gPhotoShow uses raw image codecs installed on the system and relies on them to get orientation information. Unfortunately raw codecs developed by Microsoft are a mess, some of them return correct orientation others rotate images AND returns orientation (so images are rotated twice), this happens also for the same file type (for example NEF) but from different digital camera. In additions Microsoft codecs work in different ways on windows 10 and 11.
So at the end automatic rotation of raw files is quite unreliable and it can't be fixed in gPhotoShow.
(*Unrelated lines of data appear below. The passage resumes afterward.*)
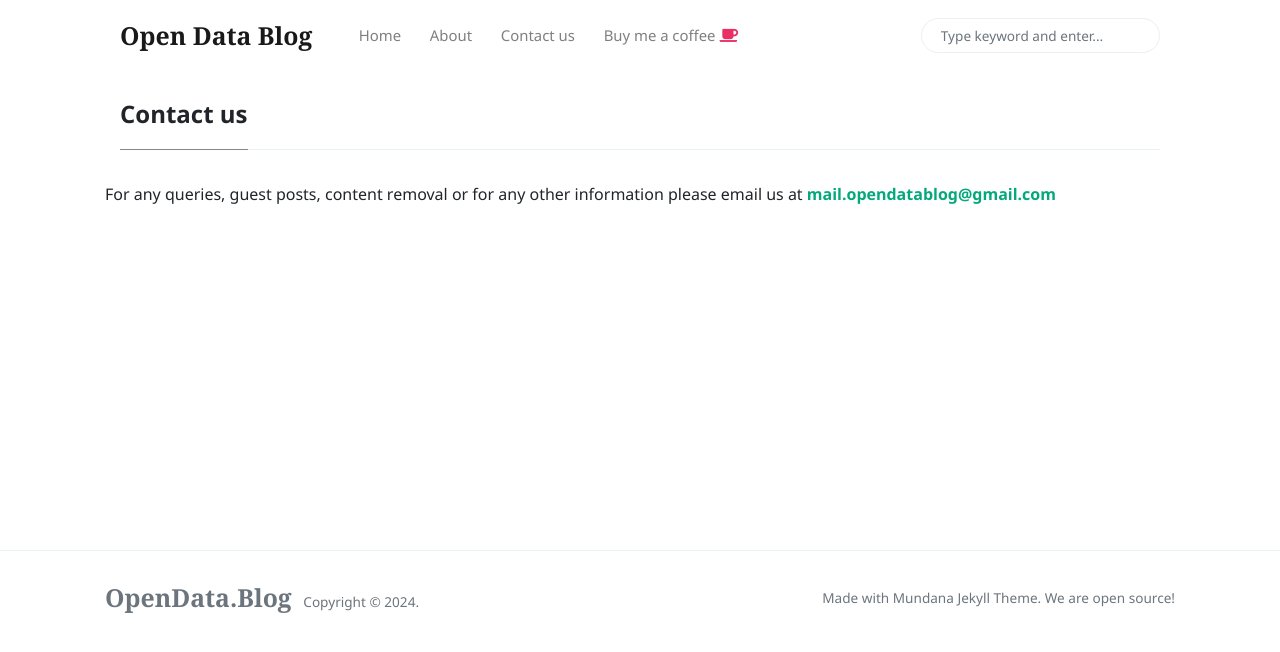
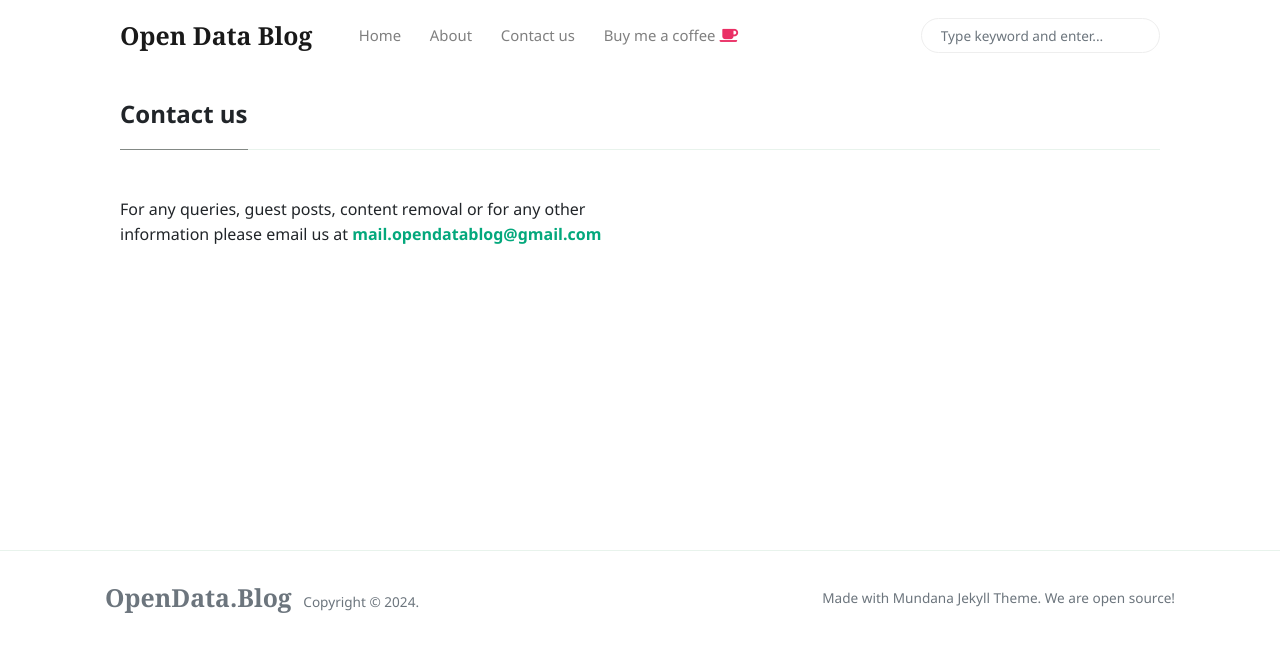
Before and after one commit to victorjohnsonk/victorjohnsonblog.github.io, a Jekyll site: the page built from _pages/contact.html, in a window 1280 px wide. Shown: the top 652 px of the page. Built offline with Jekyll 4.4.1, drawn with Linux system fonts in a browser that asks for light colours; nearby versions of some CDN libraries.

Commit message:
Update contact.html

```diff
--- a/_pages/contact.html
+++ b/_pages/contact.html
@@ -7,7 +7,8 @@ permalink: "/contact-us"
 <div class="container">
 <h4 class="font-weight-bold spanborder"><span>{{page.title}}</span></h4>
     <div class="row gap-y listrecent listrecent listauthor">
-	    <p>
-		For any queries, guest posts, content removal or for any other information please email us at <b><a href="mailto:mail.opendatablog@gmail.com">mail.opendatablog@gmail.com</a></b></p>
+	     <div class="col-lg-6 mb-4">
+	    <p>For any queries, guest posts, content removal or for any other information please email us at <b><a href="mailto:mail.opendatablog@gmail.com">mail.opendatablog@gmail.com</a></b></p>
+		     </div>
     </div>
 </div>
```
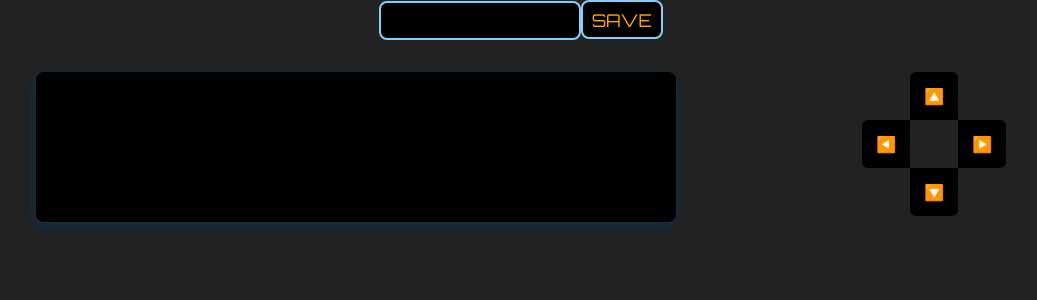
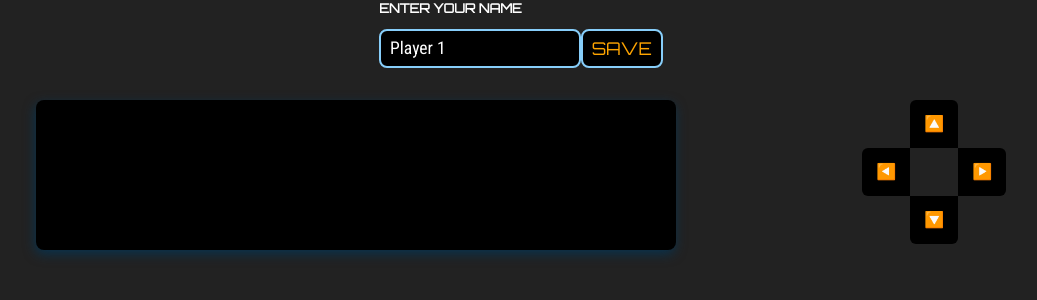
Before and after one commit to haddigan/trash-talk, a React (Create React App) app: page / in a window 1280 px wide. Shown: the top 300 px of the page, without its empty margins (119-1156 px from the left). Built offline with nearby package versions, Linux system fonts and the light colour scheme.

Commit message:
make a few adjustments to PlayerName

```diff
--- a/src/PlayerName/PlayerName.js
+++ b/src/PlayerName/PlayerName.js
@@ -5,23 +5,23 @@ const cx = classNames.bind(styles);
 
 export const PlayerName = ({ handleSetName }) => {
   return (
-    <div className={cx({ playerName: true })}>
+    <div className={cx("playerName")}>
+      <h2 className={cx("heading")}>Enter your name</h2>
       <form
+        className={cx("playerNameForm")}
         onSubmit={(e) => {
           e.preventDefault();
           handleSetName(e.target.name.value);
         }}
       >
         <input
-          className={cx({ nameFormControl: true })}
+          className={cx("nameFormControl")}
           type="text"
           id="name"
           name="name"
+          defaultValue="Player 1"
         />
-        <button
-          className={cx({ nameFormControl: true, nameButton: true })}
-          type="submit"
-        >
+        <button className={cx(["nameFormControl", "nameButton"])} type="submit">
           SAVE
         </button>
       </form>
--- a/src/PlayerName/PlayerName.module.css
+++ b/src/PlayerName/PlayerName.module.css
@@ -1,4 +1,4 @@
-.playerName {
+.playerNameForm {
   display: flex;
 }
 
@@ -26,3 +26,12 @@
   background: darkslategray;
   color: darkorange;
 }
+
+.heading {
+  font-family: "Orbitron", sans-serif;
+  text-transform: uppercase;
+  font-size: 0.8em;
+  color: white;
+  padding: 0;
+  margin: 0 0 1em 0;
+}
```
Starting from version 9.0.6 gPhotoShow includes a setting to enable/disable automatic rotation of raw file, try with both settings and see which works best for your files.

Most photos taken with a digital camera have an exif orientation tag which specifies how the image should be rotated, gPhotoShow uses this tag to display photos with the correct orientation.
The problem arises when you manually edit/rotate a photo with a program that doesn't reset the orientation tag when this happens gPhotoShow load the photo finds the tag and rotates it again, this will result in a photo displayed in the wrong way.
The images you see rotated in the wrong way probably contains an orientation tag that doesn't reflect their real orientation, only solution is to reset that exif tag.

This orientation tag is stored inside the image itself and it is not easy to change, probably the easiest way is to manually view all pictures with a program aware of the orientation tag, ("FastStone Viewer" and XNView should work well) load them with your preferred editor and save them again removing all exif tags, all programs should have this option.
Please note that viewing thumbnails is not enough, usually they are correct because usually they are not changed when image is saved.
Another option is to use the command line tool ExifTool:

exiftool -Orientation=1 -n image.jpg

this command will reset the orientation tag on image.jpg but to use this ExifTool you need some skill in using command line programs.